(Note strong language in the 11th paragraph)
By Bill Rigby
TACOMA, Washington (Reuters) - A U.S. Army soldier charged with killing 16 Afghan civilians in a drunken rampage in March sat quietly in a military courtroom on Monday as prosecutors outlined their case, accusing him of two murderous forays from his barracks into nearby villages.
Prosecutor Jay Morse said he would present evidence proving “chilling premeditation” on the part of Staff Sergeant Robert Bales, a decorated veteran of four combat tours in Iraq and Afghanistan who is accused of the mass killings.
The shootings of mostly women and children in Afghanistan’s Kandahar province marked the worst civilian slaughter by U.S. forces since the Vietnam War and eroded already strained U.S.-Afghan ties after over a decade of conflict in the country.

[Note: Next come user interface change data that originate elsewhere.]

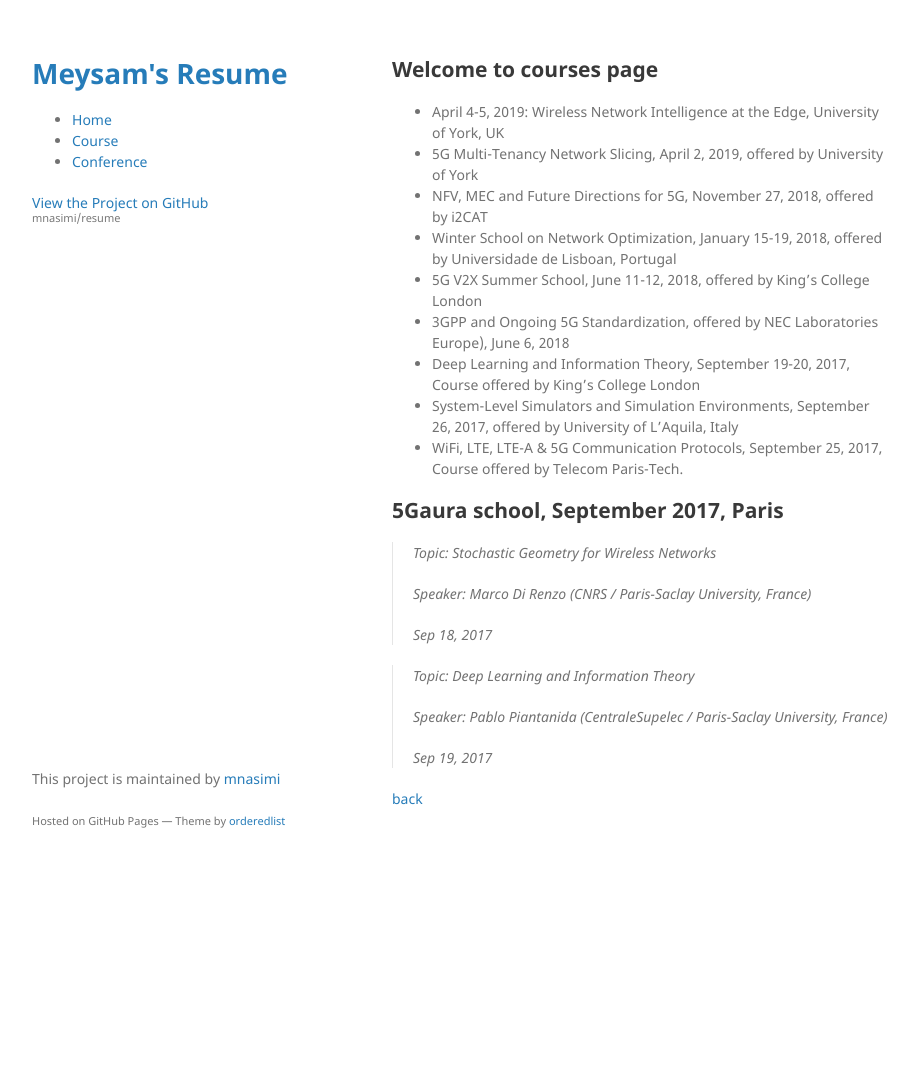
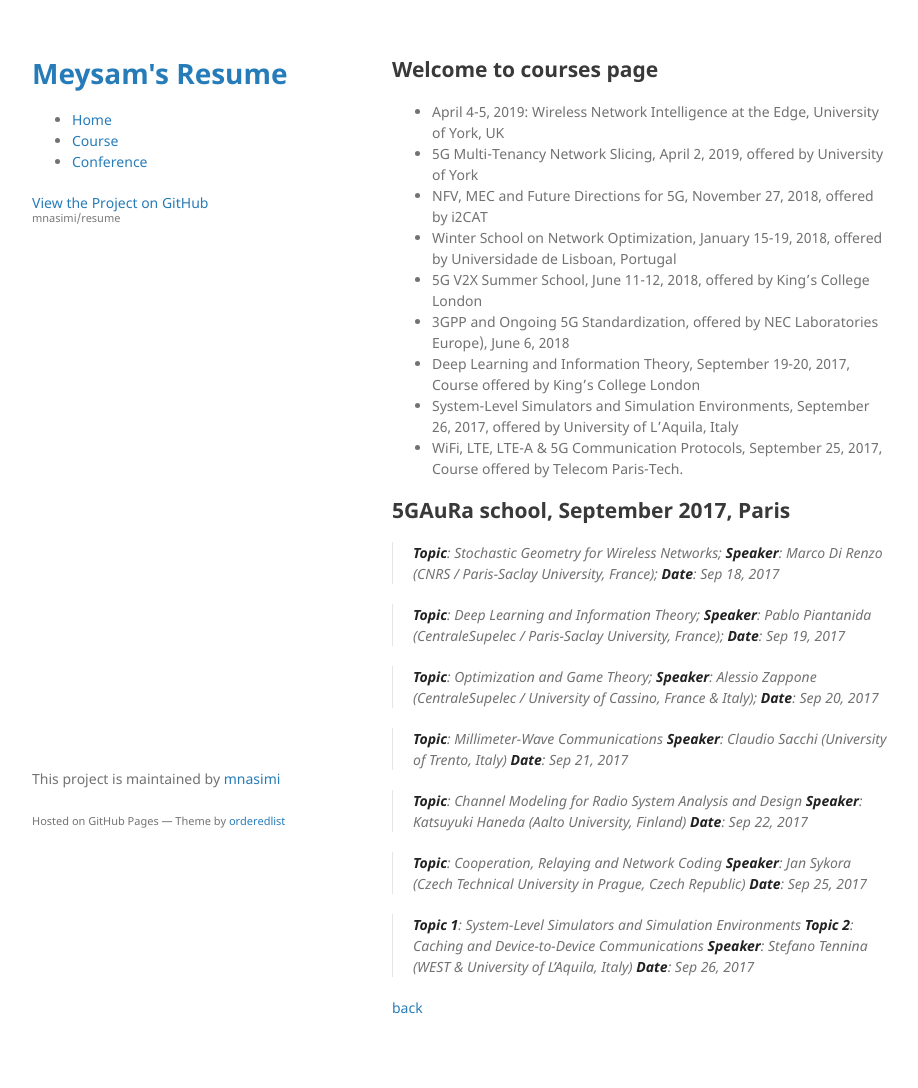
Before and after one commit to mnasimi/resume, a Jekyll site: the page built from course.md, in a window 1280 px wide. Shown: the whole page, without its empty margins (178-1096 px from the left). Built offline with Jekyll 4.4.1, drawn with Linux system fonts in a browser that asks for light colours; the repository's description, which GitHub fills in, is left out; our own code applies the rules of GitHub Pages for plain Markdown files; before the commit the page ends 900 px from its top, so only the background shows below that.

Commit message:
Update course.md
add more courses

```diff
--- a/course.md
+++ b/course.md
@@ -15,20 +15,41 @@ layout: default
 - WiFi, LTE, LTE-A & 5G Communication Protocols, September 25, 2017, Course offered by Telecom Paris-Tech.
 
 
-## 5Gaura school, September 2017, Paris
+## 5GAuRa school, September 2017, Paris
 
-> Topic: Stochastic Geometry for Wireless Networks
->
-> Speaker: Marco Di Renzo (CNRS / Paris-Saclay University, France)
->
-> Sep 18, 2017
+> **Topic**: Stochastic Geometry for Wireless Networks;
+> **Speaker**: Marco Di Renzo (CNRS / Paris-Saclay University, France);
+> **Date**: Sep 18, 2017
 
 
-> Topic: Deep Learning and Information Theory
->
-> Speaker: Pablo Piantanida (CentraleSupelec / Paris-Saclay University, France)
->
-> Sep 19, 2017
+> **Topic**: Deep Learning and Information Theory;
+> **Speaker**: Pablo Piantanida (CentraleSupelec / Paris-Saclay University, France);
+> **Date**: Sep 19, 2017
+
+> **Topic**: Optimization and Game Theory;
+> **Speaker**: Alessio Zappone (CentraleSupelec / University of Cassino, France & Italy);
+> **Date**: Sep 20, 2017
+
+> **Topic**: Millimeter-Wave Communications
+> **Speaker**: Claudio Sacchi (University of Trento, Italy)
+> **Date**: Sep 21, 2017
+
+> **Topic**: Channel Modeling for Radio System Analysis and Design
+> **Speaker**: Katsuyuki Haneda (Aalto University, Finland)
+> **Date**: Sep 22, 2017
+
+> **Topic**: Cooperation, Relaying and Network Coding
+> **Speaker**: Jan Sykora (Czech Technical University in Prague, Czech Republic)
+> **Date**: Sep 25, 2017
+
+> **Topic 1**: System-Level Simulators and Simulation Environments
+> **Topic 2**: Caching and Device-to-Device Communications
+> **Speaker**: Stefano Tennina (WEST & University of L'Aquila, Italy)
+> **Date**: Sep 26, 2017
+
+
+
+
 
 
 
```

Bales faces 16 counts of premeditated murder and six counts of attempted murder, as well as charges of assault and wrongfully possessing and using steroids and alcohol while deployed. If convicted, he could face the death penalty.
The hearing at Joint Base Lewis-McChord in Washington state is expected to last two weeks and include witness testimony in Afghanistan carried by live video, including villagers and Afghan soldiers.
At the end, military commanders will decide whether there is sufficient evidence to refer the case for trial by court-martial.
Bales, dressed in camouflage Army fatigues, his head shaven, embraced his wife in court before the hearing began. He then sat silently watching the proceedings from the defense table as Morse summarized the prosecution’s account of the events of March 11.
According to Morse, Bales had been drinking and paid a brief visit to the room of a fellow soldier before he left the Army post, called Camp Belambay, and went to a village where he committed the first set of slayings.
Morse said Bales then returned to the camp, told some others what he had done and left again, moving on to a different village and committing additional killings. He called Bales’ actions “deliberate, methodical.”
The prosecution then showed a video shot by night-vision camera from a surveillance balloon over the camp, showing a figure they identified as Bales walking back to the post wearing what they described as a cape.
He is seen being confronted by three soldiers, who order him to drop his weapons and take him into custody as he is heard saying, “Are you fucking kidding me?”
Prosecutors said Bales had been armed with an M-1 rifle, a pistol and a grenade launcher during the killings.
Bales, who is not expected to testify during the so-called Article 32 hearing, had been confined at a military prison in Kansas from March until he was moved in October to Lewis-McChord, where his infantry regiment was based.
John Henry Browne, Bales’ civilian lawyer, has suggested that Bales may not have acted alone and may be suffering from post-traumatic stress disorder.
Browne told Reuters last month that he and an Army prosecutor planned to question five to 15 Afghan villagers and military personnel as key witnesses from Kandahar Air Field.
Bales also has two military defense counselors, Major Gregory Malson and Captain Matthew Aeisi. Malson represented Army Sergeant William Kreutzer, who was sentenced to life in prison three years ago for killing an officer and wounding 18 U.S. soldiers in a 1995 shooting spree.
Separately, Bales is subject to a review of his mental fitness to stand trial, often referred to as a “sanity board.” The Army has not disclosed the status of that evaluation.
The March shooting highlighted discipline problems among U.S. soldiers from Lewis-McChord, which was also the home base of five enlisted men from the former 5th Stryker Brigade charged with premeditated murder in connection with three killings of unarmed Afghan civilians in 2010.
Four of the men were convicted or pleaded guilty in court-martial proceedings to murder or manslaughter charges and were sentenced to prison. Charges against the fifth were dropped.
In August, U.S. Defense Secretary Leon Panetta directed a panel of experts to assess whether reforms were needed in the way the military justice system handles crimes committed by U.S. forces against civilians in combat zones.
Additional reporting by Laura L. Myers; Editing by Steve Gorman, Paul Simao and Cynthia Osterman